I removed those longer threads, pulling them out through the Kloster block. I also removed the short cut threads that were left inside the right-hand Kloster block (and which would normally be tucked in). This proved to be quite tricky by hand (it would be easier with a pair of tweezers) and I did occasionally pull the perle thread, which ended up looking a little fuzzy (not easy to see in the photograph, but quite noticeable in real life).
Back to the second square of Kloster blocks, where all the threads had been cut and removed. Using perle #5 I wrapped the two horizontal bars, keeping the tension quite slack so that they wouldn’t be pulled and become very narrow, like traditional wrapped bars done in perle #8.
I then tucked in the cut ends in the left-hand test square, and used perle #8 to weave the remaining bars in both test squares.
The result? All three methods work to some extent, and each one is easier than the traditional method of cutting both sides of the Kloster block and tucking in the ends. The one where the double-sided Kloster blocks are worked after cutting in the manner of wrapped bars (shown on the right) is least successful, in my opinion, as they do come out a little narrower that ordinary Kloster blocks.
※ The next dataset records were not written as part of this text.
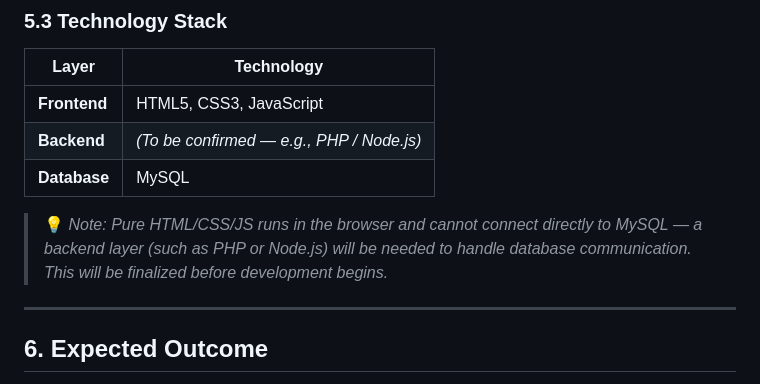
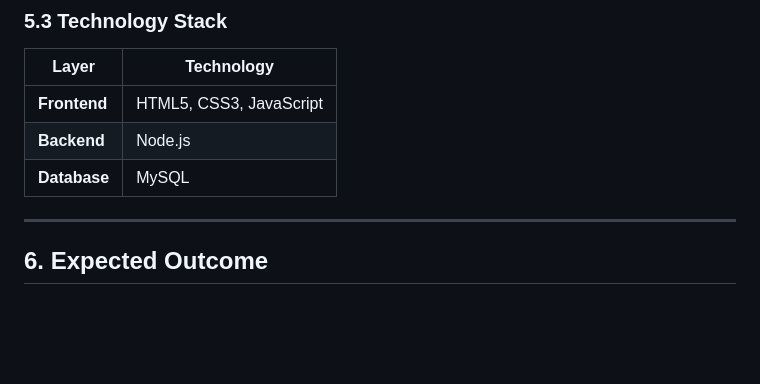
Before and after one commit to coder-noman/blood-donor-management, a Markdown page: README.md, the part around the change. Drawn GitHub-style; blank space fills up the shorter version.

```diff
--- a/README.md
+++ b/README.md
@@ -88,10 +88,9 @@ The donor list page shows the following information for each registered donor:
 | Layer | Technology |
 |---|---|
 | **Frontend** | HTML5, CSS3, JavaScript |
-| **Backend** | *(To be confirmed — e.g., PHP / Node.js)* |
+| **Backend** |Node.js|
 | **Database** | MySQL |
 
-> 💡 *Note: Pure HTML/CSS/JS runs in the browser and cannot connect directly to MySQL — a backend layer (such as PHP or Node.js) will be needed to handle database communication. This will be finalized before development begins.*
 
 ---
 
```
The two methods on the left (cutting only along the regular Kloster blocks and removing the longer threads, or cutting along the double-sided Kloster blocks as well and removing the short threads) both produce quite nice and plump Kloster blocks, which don’t look very different from regular ones. Of the two methods the first gets my vote because it is easier to remove the longer threads – with the second method, it is quite easy to damage the perle of the Kloster block when removing the short cut threads.
I hope this will help you when you encounter double-sided Kloster blocks – if you try any of these methods in your own stitching, let me know what you think!